Researchers Receive $30 Million Award to Study Novel Rehab Program for Heart Failure Patients
The National Institute of Aging (NIA), part of the National Institutes of Health, recently awarded Wake Forest University School of Medicine a five-year grant expected to total $30 million to support research to test a novel rehabilitation program designed for older patients hospitalized for acute heart failure.
Heart failure, a condition in which the heart is not pumping blood and oxygen efficiently, affects more than 6 million adults in the U.S. and is the leading cause of hospitalization among older persons.
Led by Dalane Kitzman, M.D., professor of cardiovascular medicine at Wake Forest University School of Medicine, a team of scientists from Wake Forest, Duke University, Thomas Jefferson University, and partner institutions will lead a Phase III REHAB-HFpEF trial to examine whether a novel physical rehabilitation intervention will reduce rehospitalizations and mortality in patients hospitalized for heart failure with preserved ejection fraction (HFpEF). Ejection fraction refers to the contraction ability of the heart.
HFpEF is the most common form of heart failure in older persons.
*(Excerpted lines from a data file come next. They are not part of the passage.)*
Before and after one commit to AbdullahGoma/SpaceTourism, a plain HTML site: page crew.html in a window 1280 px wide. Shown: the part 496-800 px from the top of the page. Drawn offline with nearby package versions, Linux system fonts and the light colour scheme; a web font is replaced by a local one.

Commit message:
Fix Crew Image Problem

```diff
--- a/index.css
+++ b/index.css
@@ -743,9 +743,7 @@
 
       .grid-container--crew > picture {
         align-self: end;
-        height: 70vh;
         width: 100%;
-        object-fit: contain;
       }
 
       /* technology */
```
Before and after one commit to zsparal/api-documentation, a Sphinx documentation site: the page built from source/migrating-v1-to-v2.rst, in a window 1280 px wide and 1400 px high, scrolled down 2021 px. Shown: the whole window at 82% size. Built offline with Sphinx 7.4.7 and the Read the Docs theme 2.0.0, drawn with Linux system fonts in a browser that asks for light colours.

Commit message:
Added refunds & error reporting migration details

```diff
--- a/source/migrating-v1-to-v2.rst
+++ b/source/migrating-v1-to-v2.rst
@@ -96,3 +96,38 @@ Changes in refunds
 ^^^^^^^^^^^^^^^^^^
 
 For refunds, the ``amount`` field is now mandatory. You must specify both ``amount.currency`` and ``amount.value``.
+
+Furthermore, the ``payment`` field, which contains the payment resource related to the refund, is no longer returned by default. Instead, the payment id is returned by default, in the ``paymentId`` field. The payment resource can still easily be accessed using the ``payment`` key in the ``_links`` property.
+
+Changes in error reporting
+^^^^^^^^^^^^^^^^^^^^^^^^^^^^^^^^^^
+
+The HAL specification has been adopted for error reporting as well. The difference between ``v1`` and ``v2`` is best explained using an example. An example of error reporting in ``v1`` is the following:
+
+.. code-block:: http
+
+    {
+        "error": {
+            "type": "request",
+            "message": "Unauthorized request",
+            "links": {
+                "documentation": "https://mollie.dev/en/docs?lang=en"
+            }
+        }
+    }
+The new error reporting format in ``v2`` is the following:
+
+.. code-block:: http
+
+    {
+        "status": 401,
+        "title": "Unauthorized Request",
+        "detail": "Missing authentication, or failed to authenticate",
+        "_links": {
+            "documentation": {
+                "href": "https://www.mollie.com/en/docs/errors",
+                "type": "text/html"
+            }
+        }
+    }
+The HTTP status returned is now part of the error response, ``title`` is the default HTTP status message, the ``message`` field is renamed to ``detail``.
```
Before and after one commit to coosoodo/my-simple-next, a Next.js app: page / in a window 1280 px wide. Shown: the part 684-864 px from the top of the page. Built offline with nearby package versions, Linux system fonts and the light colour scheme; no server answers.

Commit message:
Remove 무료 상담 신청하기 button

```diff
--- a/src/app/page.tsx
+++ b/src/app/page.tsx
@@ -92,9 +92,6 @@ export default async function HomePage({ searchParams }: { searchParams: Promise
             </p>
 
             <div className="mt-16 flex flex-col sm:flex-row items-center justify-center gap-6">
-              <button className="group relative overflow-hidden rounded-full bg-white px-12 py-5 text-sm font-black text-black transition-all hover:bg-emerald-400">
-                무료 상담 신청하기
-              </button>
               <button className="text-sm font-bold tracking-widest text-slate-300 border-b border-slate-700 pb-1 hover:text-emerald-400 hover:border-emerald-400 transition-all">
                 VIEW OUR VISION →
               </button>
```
Unfortunately, these frail patients have poor outcomes, and there are few proven treatments available.
“Our previous research, published last year in the New England Journal of Medicine, showed that our novel intervention significantly improves physical function in these patients,” Kitzman said. “We hope a larger trial will show that the intervention also reduces the likelihood of repeat hospitalization and death.”
The REHAB-HF program was developed by a team of physical rehabilitation experts specifically for an older, frail adult population who have very poor physical function due to aging and chronic heart failure. Kitzman said these patients’ physical function is exacerbated by their hospital experience and bedrest, and the severe deficits often persist long after discharge, and without specialized help, patients often never recover fully.
The intervention program, which is individually tailored, involves strength, balance, endurance and mobility training exercises. The program is implemented as early in the hospital stay as possible and transitions to an outpatient facility for three sessions a week for 12 weeks and then continues with exercise at home.
In the previous study, researchers found that hospitalized older patients with acute heart failure had significant gains in physical function, including balance, mobility, strength, endurance and in quality of life, compared with those receiving usual care. But the number of participants was too small to determine if the intervention also improved the important outcomes of frequent rehospitalization and death.
Importantly, the benefit appeared to be greatest in patients who had HFpEF. This larger study will focus on this important subgroup of patients, who were also the frailest and had the most severe disability.
“We are targeting an important unmet need in one of the largest, most vulnerable, and underserved populations,” Kitzman said. “These patients with acute HFpEF don’t have many treatment options because most treatments previously tested have not been effective. These results could change clinical practice and improve the health of this high-risk population.”